(Before and after images)
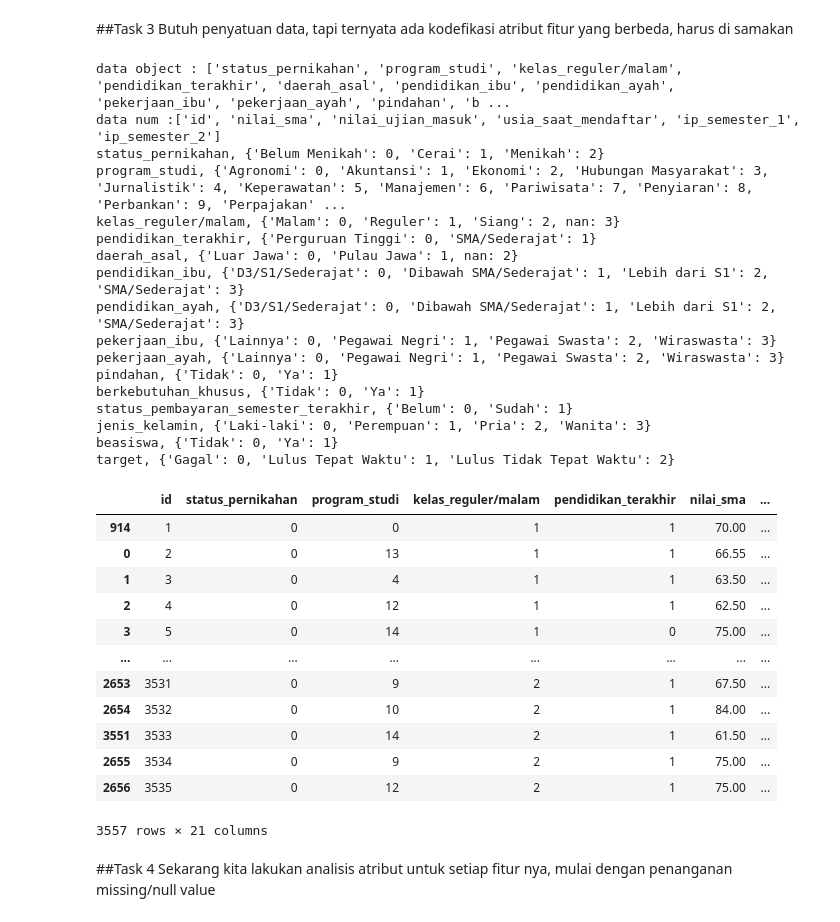
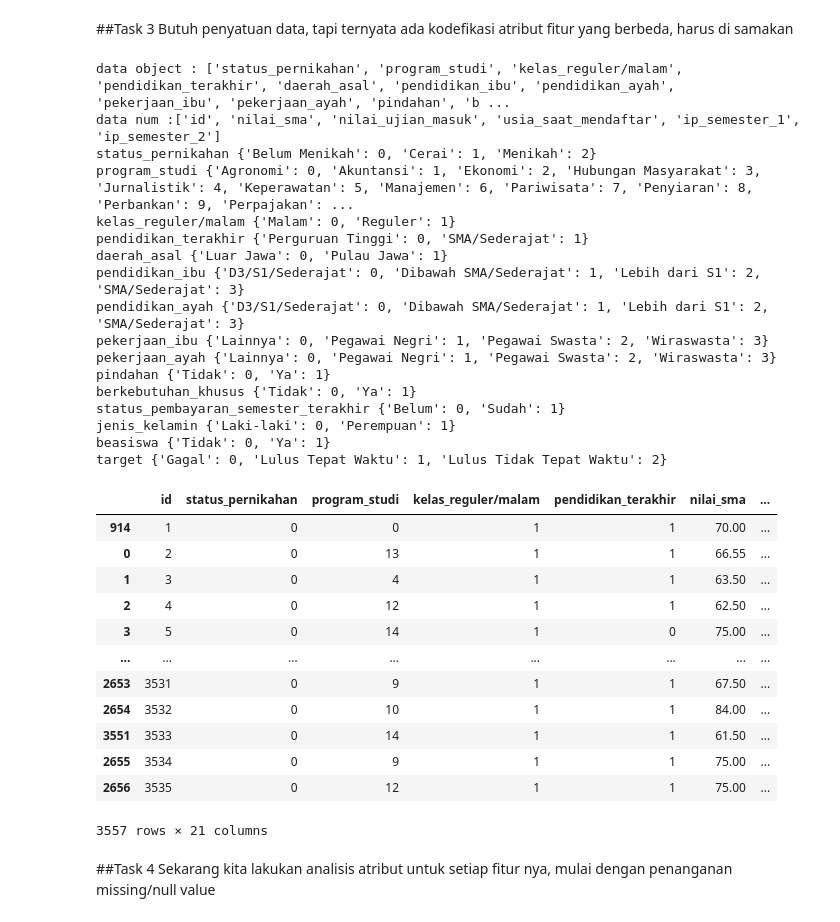
Before and after one commit to Yan-ac1/tugas, a Jupyter notebook: Tugas2/Tugas2.ipynb, the cells around one changed output. Cells and saved outputs as stored; diff of their text form; code cells hidden in the pictures.

```diff
--- a/Tugas2/Tugas2.ipynb
+++ b/Tugas2/Tugas2.ipynb
@@ -96,66 +96,74 @@ None
 Butuh penyatuan data, tapi ternyata ada kodefikasi atribut fitur yang berbeda, harus di samakan
 # %%
 from sklearn.preprocessing import OrdinalEncoder
+from math import isnan
 # print(f"{df1}\n{df2}")
 # 1) Lakukan penyamaan kodefikasi atribut
 # ...
 def encode (d : pd.DataFrame,dto : list,enc : dict):
     for c in dtObject:
-            le = OrdinalEncoder(encoded_missing_value=np.nan)
+            le = OrdinalEncoder(
+                                handle_unknown='use_encoded_value',
+                                unknown_value=-1,
+                                encoded_missing_value=-1)
             encode_array = le.fit_transform(d[[c]]).flatten()
             d[c] = pd.Series(encode_array,index=d.index).astype("Int64")
             categories = le.categories_[0]
-            enc[c] = {label: idx for idx, label in enumerate(categories)}
+            enc[c] = {label: idx for idx, label in enumerate(categories)
+                      if not pd.isna(label) and str(label).lower() != 'nan'}
+
 dtObject = []
 dtNum = []
 Encoder = {}
 for d in df1.columns:
     if df1[d].dtype in ["object"]:
         dtObject.append(d)
     if df1[d].dtype in ["int64","float64"]:
         dtNum.append(d)
-
+print(f"data object : {dtObject}\ndata num :{dtNum}")
+df1["jenis_kelamin"] = df1["jenis_kelamin"].replace({'Pria':'Laki-laki','Wanita':'Perempuan'})
+df2["kelas_reguler/malam"] = df2["kelas_reguler/malam"].replace({'Siang':'Reguler'})
 
 # 2) Lakukan penyatuan data
 # ...
-print(f"data object : {dtObject}\ndata num :{dtNum}")
 
 dfg = pd.concat([df1,df2],join="inner",ignore_index=True).sort_values(by='id')
 dfg.set_index('id')
 encode(dfg,dtObject,Encoder)
+
 for key,val in Encoder.items():
-    print(f"{key}, {val}")
+    print(f"{key} {val}")
 dfg
 # %% [output]
 data object : ['status_pernikahan', 'program_studi', 'kelas_reguler/malam', 'pendidikan_terakhir', 'daerah_asal', 'pendidikan_ibu', 'pendidikan_ayah', 'pekerjaan_ibu', 'pekerjaan_ayah', 'pindahan', 'b ...
 data num :['id', 'nilai_sma', 'nilai_ujian_masuk', 'usia_saat_mendaftar', 'ip_semester_1', 'ip_semester_2']
-status_pernikahan, {'Belum Menikah': 0, 'Cerai': 1, 'Menikah': 2}
-program_studi, {'Agronomi': 0, 'Akuntansi': 1, 'Ekonomi': 2, 'Hubungan Masyarakat': 3, 'Jurnalistik': 4, 'Keperawatan': 5, 'Manajemen': 6, 'Pariwisata': 7, 'Penyiaran': 8, 'Perbankan': 9, 'Perpajakan' ...
-kelas_reguler/malam, {'Malam': 0, 'Reguler': 1, 'Siang': 2, nan: 3}
-pendidikan_terakhir, {'Perguruan Tinggi': 0, 'SMA/Sederajat': 1}
-daerah_asal, {'Luar Jawa': 0, 'Pulau Jawa': 1, nan: 2}
-pendidikan_ibu, {'D3/S1/Sederajat': 0, 'Dibawah SMA/Sederajat': 1, 'Lebih dari S1': 2, 'SMA/Sederajat': 3}
-pendidikan_ayah, {'D3/S1/Sederajat': 0, 'Dibawah SMA/Sederajat': 1, 'Lebih dari S1': 2, 'SMA/Sederajat': 3}
-pekerjaan_ibu, {'Lainnya': 0, 'Pegawai Negri': 1, 'Pegawai Swasta': 2, 'Wiraswasta': 3}
-pekerjaan_ayah, {'Lainnya': 0, 'Pegawai Negri': 1, 'Pegawai Swasta': 2, 'Wiraswasta': 3}
-pindahan, {'Tidak': 0, 'Ya': 1}
-berkebutuhan_khusus, {'Tidak': 0, 'Ya': 1}
-status_pembayaran_semester_terakhir, {'Belum': 0, 'Sudah': 1}
-jenis_kelamin, {'Laki-laki': 0, 'Perempuan': 1, 'Pria': 2, 'Wanita': 3}
-beasiswa, {'Tidak': 0, 'Ya': 1}
-target, {'Gagal': 0, 'Lulus Tepat Waktu': 1, 'Lulus Tidak Tepat Waktu': 2}
+status_pernikahan {'Belum Menikah': 0, 'Cerai': 1, 'Menikah': 2}
+program_studi {'Agronomi': 0, 'Akuntansi': 1, 'Ekonomi': 2, 'Hubungan Masyarakat': 3, 'Jurnalistik': 4, 'Keperawatan': 5, 'Manajemen': 6, 'Pariwisata': 7, 'Penyiaran': 8, 'Perbankan': 9, 'Perpajakan': ...
+kelas_reguler/malam {'Malam': 0, 'Reguler': 1}
+pendidikan_terakhir {'Perguruan Tinggi': 0, 'SMA/Sederajat': 1}
+daerah_asal {'Luar Jawa': 0, 'Pulau Jawa': 1}
+pendidikan_ibu {'D3/S1/Sederajat': 0, 'Dibawah SMA/Sederajat': 1, 'Lebih dari S1': 2, 'SMA/Sederajat': 3}
+pendidikan_ayah {'D3/S1/Sederajat': 0, 'Dibawah SMA/Sederajat': 1, 'Lebih dari S1': 2, 'SMA/Sederajat': 3}
+pekerjaan_ibu {'Lainnya': 0, 'Pegawai Negri': 1, 'Pegawai Swasta': 2, 'Wiraswasta': 3}
+pekerjaan_ayah {'Lainnya': 0, 'Pegawai Negri': 1, 'Pegawai Swasta': 2, 'Wiraswasta': 3}
+pindahan {'Tidak': 0, 'Ya': 1}
+berkebutuhan_khusus {'Tidak': 0, 'Ya': 1}
+status_pembayaran_semester_terakhir {'Belum': 0, 'Sudah': 1}
+jenis_kelamin {'Laki-laki': 0, 'Perempuan': 1}
+beasiswa {'Tidak': 0, 'Ya': 1}
+target {'Gagal': 0, 'Lulus Tepat Waktu': 1, 'Lulus Tidak Tepat Waktu': 2}
 |  | id | status_pernikahan | program_studi | kelas_reguler/malam | pendidikan_terakhir | nilai_sma | ... |
 | 914 | 1 | 0 | 0 | 1 | 1 | 70.00 | ... |
 | 0 | 2 | 0 | 13 | 1 | 1 | 66.55 | ... |
 | 1 | 3 | 0 | 4 | 1 | 1 | 63.50 | ... |
 | 2 | 4 | 0 | 12 | 1 | 1 | 62.50 | ... |
 | 3 | 5 | 0 | 14 | 1 | 0 | 75.00 | ... |
 | ... | ... | ... | ... | ... | ... | ... | ... |
-| 2653 | 3531 | 0 | 9 | 2 | 1 | 67.50 | ... |
-| 2654 | 3532 | 0 | 10 | 2 | 1 | 84.00 | ... |
-| 3551 | 3533 | 0 | 14 | 2 | 1 | 61.50 | ... |
-| 2655 | 3534 | 0 | 9 | 2 | 1 | 75.00 | ... |
-| 2656 | 3535 | 0 | 12 | 2 | 1 | 75.00 | ... |
+| 2653 | 3531 | 0 | 9 | 1 | 1 | 67.50 | ... |
+| 2654 | 3532 | 0 | 10 | 1 | 1 | 84.00 | ... |
+| 3551 | 3533 | 0 | 14 | 1 | 1 | 61.50 | ... |
+| 2655 | 3534 | 0 | 9 | 1 | 1 | 75.00 | ... |
+| 2656 | 3535 | 0 | 12 | 1 | 1 | 75.00 | ... |
 3557 rows × 21 columns
 # %% [markdown]
 ##Task 4
```
Also changed, not shown: parts of 10 cells of this notebook, 1 other file.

▸ Task to complete
Retype each line of the records exactly as it reads; no pictures belong in the copy.

▸ Answer space
Before and after one commit to Yan-ac1/tugas, a Jupyter notebook: Tugas2/Tugas2.ipynb, the cells around one changed output. Cells and saved outputs as stored; diff of their text form; code cells hidden in the pictures.

```diff
--- a/Tugas2/Tugas2.ipynb
+++ b/Tugas2/Tugas2.ipynb
@@ -96,66 +96,74 @@ None
 Butuh penyatuan data, tapi ternyata ada kodefikasi atribut fitur yang berbeda, harus di samakan
 # %%
 from sklearn.preprocessing import OrdinalEncoder
+from math import isnan
 # print(f"{df1}\n{df2}")
 # 1) Lakukan penyamaan kodefikasi atribut
 # ...
 def encode (d : pd.DataFrame,dto : list,enc : dict):
     for c in dtObject:
-            le = OrdinalEncoder(encoded_missing_value=np.nan)
+            le = OrdinalEncoder(
+                                handle_unknown='use_encoded_value',
+                                unknown_value=-1,
+                                encoded_missing_value=-1)
             encode_array = le.fit_transform(d[[c]]).flatten()
             d[c] = pd.Series(encode_array,index=d.index).astype("Int64")
             categories = le.categories_[0]
-            enc[c] = {label: idx for idx, label in enumerate(categories)}
+            enc[c] = {label: idx for idx, label in enumerate(categories)
+                      if not pd.isna(label) and str(label).lower() != 'nan'}
+
 dtObject = []
 dtNum = []
 Encoder = {}
 for d in df1.columns:
     if df1[d].dtype in ["object"]:
         dtObject.append(d)
     if df1[d].dtype in ["int64","float64"]:
         dtNum.append(d)
-
+print(f"data object : {dtObject}\ndata num :{dtNum}")
+df1["jenis_kelamin"] = df1["jenis_kelamin"].replace({'Pria':'Laki-laki','Wanita':'Perempuan'})
+df2["kelas_reguler/malam"] = df2["kelas_reguler/malam"].replace({'Siang':'Reguler'})
 
 # 2) Lakukan penyatuan data
 # ...
-print(f"data object : {dtObject}\ndata num :{dtNum}")
 
 dfg = pd.concat([df1,df2],join="inner",ignore_index=True).sort_values(by='id')
 dfg.set_index('id')
 encode(dfg,dtObject,Encoder)
+
 for key,val in Encoder.items():
-    print(f"{key}, {val}")
+    print(f"{key} {val}")
 dfg
 # %% [output]
 data object : ['status_pernikahan', 'program_studi', 'kelas_reguler/malam', 'pendidikan_terakhir', 'daerah_asal', 'pendidikan_ibu', 'pendidikan_ayah', 'pekerjaan_ibu', 'pekerjaan_ayah', 'pindahan', 'b ...
 data num :['id', 'nilai_sma', 'nilai_ujian_masuk', 'usia_saat_mendaftar', 'ip_semester_1', 'ip_semester_2']
-status_pernikahan, {'Belum Menikah': 0, 'Cerai': 1, 'Menikah': 2}
-program_studi, {'Agronomi': 0, 'Akuntansi': 1, 'Ekonomi': 2, 'Hubungan Masyarakat': 3, 'Jurnalistik': 4, 'Keperawatan': 5, 'Manajemen': 6, 'Pariwisata': 7, 'Penyiaran': 8, 'Perbankan': 9, 'Perpajakan' ...
-kelas_reguler/malam, {'Malam': 0, 'Reguler': 1, 'Siang': 2, nan: 3}
-pendidikan_terakhir, {'Perguruan Tinggi': 0, 'SMA/Sederajat': 1}
-daerah_asal, {'Luar Jawa': 0, 'Pulau Jawa': 1, nan: 2}
-pendidikan_ibu, {'D3/S1/Sederajat': 0, 'Dibawah SMA/Sederajat': 1, 'Lebih dari S1': 2, 'SMA/Sederajat': 3}
-pendidikan_ayah, {'D3/S1/Sederajat': 0, 'Dibawah SMA/Sederajat': 1, 'Lebih dari S1': 2, 'SMA/Sederajat': 3}
-pekerjaan_ibu, {'Lainnya': 0, 'Pegawai Negri': 1, 'Pegawai Swasta': 2, 'Wiraswasta': 3}
-pekerjaan_ayah, {'Lainnya': 0, 'Pegawai Negri': 1, 'Pegawai Swasta': 2, 'Wiraswasta': 3}
-pindahan, {'Tidak': 0, 'Ya': 1}
-berkebutuhan_khusus, {'Tidak': 0, 'Ya': 1}
-status_pembayaran_semester_terakhir, {'Belum': 0, 'Sudah': 1}
-jenis_kelamin, {'Laki-laki': 0, 'Perempuan': 1, 'Pria': 2, 'Wanita': 3}
-beasiswa, {'Tidak': 0, 'Ya': 1}
-target, {'Gagal': 0, 'Lulus Tepat Waktu': 1, 'Lulus Tidak Tepat Waktu': 2}
+status_pernikahan {'Belum Menikah': 0, 'Cerai': 1, 'Menikah': 2}
+program_studi {'Agronomi': 0, 'Akuntansi': 1, 'Ekonomi': 2, 'Hubungan Masyarakat': 3, 'Jurnalistik': 4, 'Keperawatan': 5, 'Manajemen': 6, 'Pariwisata': 7, 'Penyiaran': 8, 'Perbankan': 9, 'Perpajakan': ...
+kelas_reguler/malam {'Malam': 0, 'Reguler': 1}
+pendidikan_terakhir {'Perguruan Tinggi': 0, 'SMA/Sederajat': 1}
+daerah_asal {'Luar Jawa': 0, 'Pulau Jawa': 1}
+pendidikan_ibu {'D3/S1/Sederajat': 0, 'Dibawah SMA/Sederajat': 1, 'Lebih dari S1': 2, 'SMA/Sederajat': 3}
+pendidikan_ayah {'D3/S1/Sederajat': 0, 'Dibawah SMA/Sederajat': 1, 'Lebih dari S1': 2, 'SMA/Sederajat': 3}
+pekerjaan_ibu {'Lainnya': 0, 'Pegawai Negri': 1, 'Pegawai Swasta': 2, 'Wiraswasta': 3}
+pekerjaan_ayah {'Lainnya': 0, 'Pegawai Negri': 1, 'Pegawai Swasta': 2, 'Wiraswasta': 3}
+pindahan {'Tidak': 0, 'Ya': 1}
+berkebutuhan_khusus {'Tidak': 0, 'Ya': 1}
+status_pembayaran_semester_terakhir {'Belum': 0, 'Sudah': 1}
+jenis_kelamin {'Laki-laki': 0, 'Perempuan': 1}
+beasiswa {'Tidak': 0, 'Ya': 1}
+target {'Gagal': 0, 'Lulus Tepat Waktu': 1, 'Lulus Tidak Tepat Waktu': 2}
 |  | id | status_pernikahan | program_studi | kelas_reguler/malam | pendidikan_terakhir | nilai_sma | ... |
 | 914 | 1 | 0 | 0 | 1 | 1 | 70.00 | ... |
 | 0 | 2 | 0 | 13 | 1 | 1 | 66.55 | ... |
 | 1 | 3 | 0 | 4 | 1 | 1 | 63.50 | ... |
 | 2 | 4 | 0 | 12 | 1 | 1 | 62.50 | ... |
 | 3 | 5 | 0 | 14 | 1 | 0 | 75.00 | ... |
 | ... | ... | ... | ... | ... | ... | ... | ... |
-| 2653 | 3531 | 0 | 9 | 2 | 1 | 67.50 | ... |
-| 2654 | 3532 | 0 | 10 | 2 | 1 | 84.00 | ... |
-| 3551 | 3533 | 0 | 14 | 2 | 1 | 61.50 | ... |
-| 2655 | 3534 | 0 | 9 | 2 | 1 | 75.00 | ... |
-| 2656 | 3535 | 0 | 12 | 2 | 1 | 75.00 | ... |
+| 2653 | 3531 | 0 | 9 | 1 | 1 | 67.50 | ... |
+| 2654 | 3532 | 0 | 10 | 1 | 1 | 84.00 | ... |
+| 3551 | 3533 | 0 | 14 | 1 | 1 | 61.50 | ... |
+| 2655 | 3534 | 0 | 9 | 1 | 1 | 75.00 | ... |
+| 2656 | 3535 | 0 | 12 | 1 | 1 | 75.00 | ... |
 3557 rows × 21 columns
 # %% [markdown]
 ##Task 4
```
Also changed, not shown: parts of 10 cells of this notebook, 1 other file.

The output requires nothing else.